- Problem details -
Collect all lines from the records below that include the word "OTLP".

Itemized modification records:
━━━━━━

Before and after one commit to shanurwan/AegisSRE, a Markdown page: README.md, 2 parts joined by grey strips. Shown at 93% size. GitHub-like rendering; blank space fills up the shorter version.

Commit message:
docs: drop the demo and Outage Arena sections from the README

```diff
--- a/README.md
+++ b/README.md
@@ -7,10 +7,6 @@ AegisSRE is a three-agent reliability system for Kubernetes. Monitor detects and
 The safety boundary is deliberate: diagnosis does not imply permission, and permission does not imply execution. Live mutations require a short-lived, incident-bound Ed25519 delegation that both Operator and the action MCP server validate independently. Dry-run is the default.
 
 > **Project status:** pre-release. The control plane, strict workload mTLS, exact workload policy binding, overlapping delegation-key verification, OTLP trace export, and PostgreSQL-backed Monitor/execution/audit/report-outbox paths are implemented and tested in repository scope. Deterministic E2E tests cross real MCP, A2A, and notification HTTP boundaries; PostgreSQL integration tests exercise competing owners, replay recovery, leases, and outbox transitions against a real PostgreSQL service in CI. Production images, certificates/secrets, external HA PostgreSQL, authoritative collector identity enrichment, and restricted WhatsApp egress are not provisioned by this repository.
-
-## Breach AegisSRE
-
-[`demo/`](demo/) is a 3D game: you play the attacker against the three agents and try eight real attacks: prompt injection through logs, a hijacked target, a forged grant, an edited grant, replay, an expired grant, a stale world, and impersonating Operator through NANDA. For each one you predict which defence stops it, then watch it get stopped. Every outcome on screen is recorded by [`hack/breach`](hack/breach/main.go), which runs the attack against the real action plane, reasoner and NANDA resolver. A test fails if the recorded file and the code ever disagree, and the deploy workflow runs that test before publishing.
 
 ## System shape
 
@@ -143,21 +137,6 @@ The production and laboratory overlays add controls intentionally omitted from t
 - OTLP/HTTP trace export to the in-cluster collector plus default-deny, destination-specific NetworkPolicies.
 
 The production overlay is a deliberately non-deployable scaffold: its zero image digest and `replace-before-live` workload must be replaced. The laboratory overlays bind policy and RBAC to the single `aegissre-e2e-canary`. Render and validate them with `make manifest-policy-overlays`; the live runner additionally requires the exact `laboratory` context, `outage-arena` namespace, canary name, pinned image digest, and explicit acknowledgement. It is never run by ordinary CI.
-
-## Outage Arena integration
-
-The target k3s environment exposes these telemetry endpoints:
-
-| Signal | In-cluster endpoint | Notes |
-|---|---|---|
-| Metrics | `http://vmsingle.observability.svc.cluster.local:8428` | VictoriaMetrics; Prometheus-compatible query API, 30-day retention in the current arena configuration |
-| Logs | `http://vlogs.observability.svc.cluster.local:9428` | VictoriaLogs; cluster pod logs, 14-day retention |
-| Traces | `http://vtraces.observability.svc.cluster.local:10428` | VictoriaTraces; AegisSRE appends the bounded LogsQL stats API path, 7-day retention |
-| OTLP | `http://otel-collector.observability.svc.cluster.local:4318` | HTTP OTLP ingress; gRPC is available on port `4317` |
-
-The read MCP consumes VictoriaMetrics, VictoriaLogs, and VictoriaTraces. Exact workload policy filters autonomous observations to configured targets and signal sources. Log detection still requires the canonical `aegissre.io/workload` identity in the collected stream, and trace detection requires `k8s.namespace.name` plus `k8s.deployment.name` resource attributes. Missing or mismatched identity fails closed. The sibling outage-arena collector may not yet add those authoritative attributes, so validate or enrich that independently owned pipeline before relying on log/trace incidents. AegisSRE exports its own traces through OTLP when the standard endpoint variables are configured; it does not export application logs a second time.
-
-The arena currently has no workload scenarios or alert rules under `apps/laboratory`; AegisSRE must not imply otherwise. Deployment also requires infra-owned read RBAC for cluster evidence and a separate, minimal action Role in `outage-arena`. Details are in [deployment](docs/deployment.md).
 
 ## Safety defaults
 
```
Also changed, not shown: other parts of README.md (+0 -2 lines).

━━━━━━

- Solution to this problem -
 > **Project status:** pre-release. The control plane, strict workload mTLS, exact workload policy binding, overlapping delegation-key verification, OTLP trace export, and PostgreSQL-backed Monitor/execution/audit/report-outbox paths are implemented and tested in repository scope. Deterministic E2E tests cross real MCP, A2A, and notification HTTP boundaries; PostgreSQL integration tests exercise competing owners, replay recovery, leases, and outbox transitions against a real PostgreSQL service in CI. Production images, certificates/secrets, external HA PostgreSQL, authoritative collector identity enrichment, and restricted WhatsApp egress are not provisioned by this repository.
 - OTLP/HTTP trace export to the in-cluster collector plus default-deny, destination-specific NetworkPolicies.
-| OTLP | `http://otel-collector.observability.svc.cluster.local:4318` | HTTP OTLP ingress; gRPC is available on port `4317` |
-The read MCP consumes VictoriaMetrics, VictoriaLogs, and VictoriaTraces. Exact workload policy filters autonomous observations to configured targets and signal sources. Log detection still requires the canonical `aegissre.io/workload` identity in the collected stream, and trace detection requires `k8s.namespace.name` plus `k8s.deployment.name` resource attributes. Missing or mismatched identity fails closed. The sibling outage-arena collector may not yet add those authoritative attributes, so validate or enrich that independently owned pipeline before relying on log/trace incidents. AegisSRE exports its own traces through OTLP when the standard endpoint variables are configured; it does not export application logs a second time.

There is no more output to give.